▸ Directions for this task
The finished copy must match the records exactly, except that it contains no pictures.

Start of Material supplied

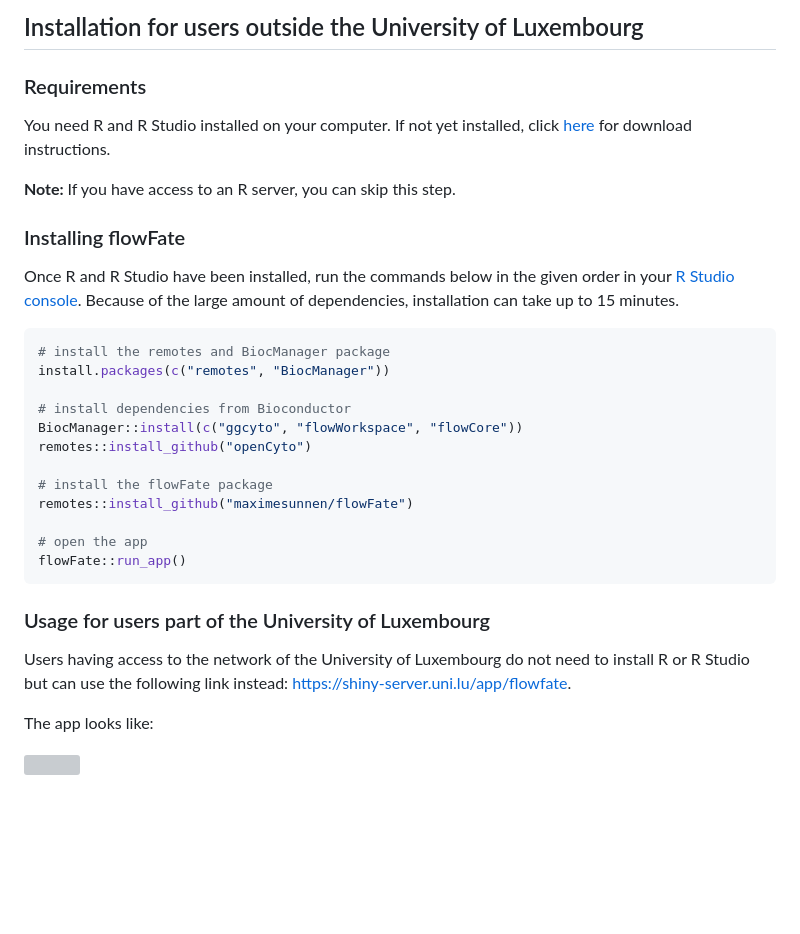
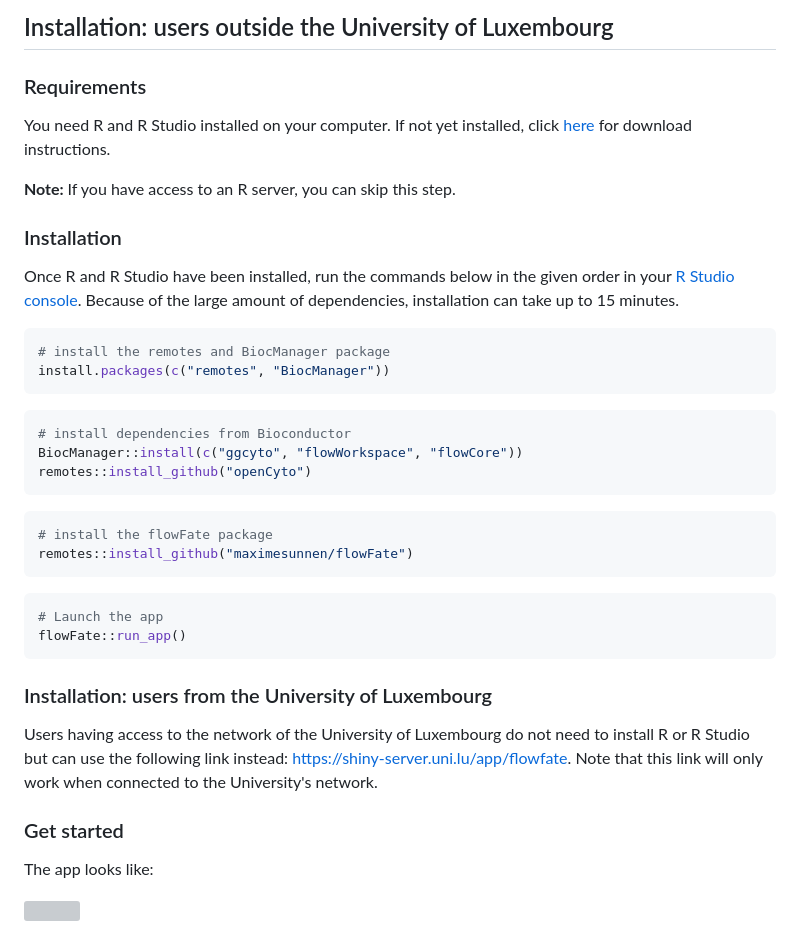
Before and after one commit to maximesunnen/flowFate, a Markdown page: README.md, the part around the change printed below. GitHub-like rendering; blank space fills up the shorter version; grey boxes are pictures that could not be loaded.

````diff
--- a/README.md
+++ b/README.md
@@ -16,33 +16,42 @@ Built with [{golem}](https://github.com/ThinkR-open/golem).
 
-## Installation for users outside the University of Luxembourg
+## Installation: users outside the University of Luxembourg
 
 ### Requirements
 You need R and R Studio installed on your computer. If not yet installed, click [here](https://posit.co/download/rstudio-desktop/) for download instructions.
 
 <strong> Note: </strong> If you have access to an R server, you can skip this step.
 
-### Installing flowFate
+### Installation
 Once R and R Studio have been installed, run the commands below in the given order in your [R Studio console](https://docs.posit.co/ide/user/ide/guide/ui/ui-panes.html). Because of the large amount of dependencies, installation can take up to 15 minutes.
+
 
 ``` r
 # install the remotes and BiocManager package
 install.packages(c("remotes", "BiocManager"))
+```
 
+``` r
 # install dependencies from Bioconductor
 BiocManager::install(c("ggcyto", "flowWorkspace", "flowCore"))
 remotes::install_github("openCyto")
+```
 
+``` r
 # install the flowFate package
 remotes::install_github("maximesunnen/flowFate")
+```
 
-# open the app
+``` r
+# Launch the app
 flowFate::run_app()
 ```
 
-### Usage for users part of the University of Luxembourg
+### Installation: users from the University of Luxembourg
 
 Users having access to the network of the University of Luxembourg do not need to install R or R Studio but can use the following link instead: https://shiny-server.uni.lu/app/flowfate.
+Note that this link will only work when connected to the University's network.
 
+### Get started
 The app looks like:
 
 ![](man/figures/app_start.png)
````
Also changed, not shown: other parts of README.md (+1 -1 lines).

End of Material supplied

▸ Exercise output
Before and after one commit to maximesunnen/flowFate, a Markdown page: README.md, the part around the change printed below. GitHub-like rendering; blank space fills up the shorter version; grey boxes are pictures that could not be loaded.

````diff
--- a/README.md
+++ b/README.md
@@ -16,33 +16,42 @@ Built with [{golem}](https://github.com/ThinkR-open/golem).
 
-## Installation for users outside the University of Luxembourg
+## Installation: users outside the University of Luxembourg
 
 ### Requirements
 You need R and R Studio installed on your computer. If not yet installed, click [here](https://posit.co/download/rstudio-desktop/) for download instructions.
 
 <strong> Note: </strong> If you have access to an R server, you can skip this step.
 
-### Installing flowFate
+### Installation
 Once R and R Studio have been installed, run the commands below in the given order in your [R Studio console](https://docs.posit.co/ide/user/ide/guide/ui/ui-panes.html). Because of the large amount of dependencies, installation can take up to 15 minutes.
+
 
 ``` r
 # install the remotes and BiocManager package
 install.packages(c("remotes", "BiocManager"))
+```
 
+``` r
 # install dependencies from Bioconductor
 BiocManager::install(c("ggcyto", "flowWorkspace", "flowCore"))
 remotes::install_github("openCyto")
+```
 
+``` r
 # install the flowFate package
 remotes::install_github("maximesunnen/flowFate")
+```
 
-# open the app
+``` r
+# Launch the app
 flowFate::run_app()
 ```
 
-### Usage for users part of the University of Luxembourg
+### Installation: users from the University of Luxembourg
 
 Users having access to the network of the University of Luxembourg do not need to install R or R Studio but can use the following link instead: https://shiny-server.uni.lu/app/flowfate.
+Note that this link will only work when connected to the University's network.
 
+### Get started
 The app looks like:
 
 ![](man/figures/app_start.png)
````
Also changed, not shown: other parts of README.md (+1 -1 lines).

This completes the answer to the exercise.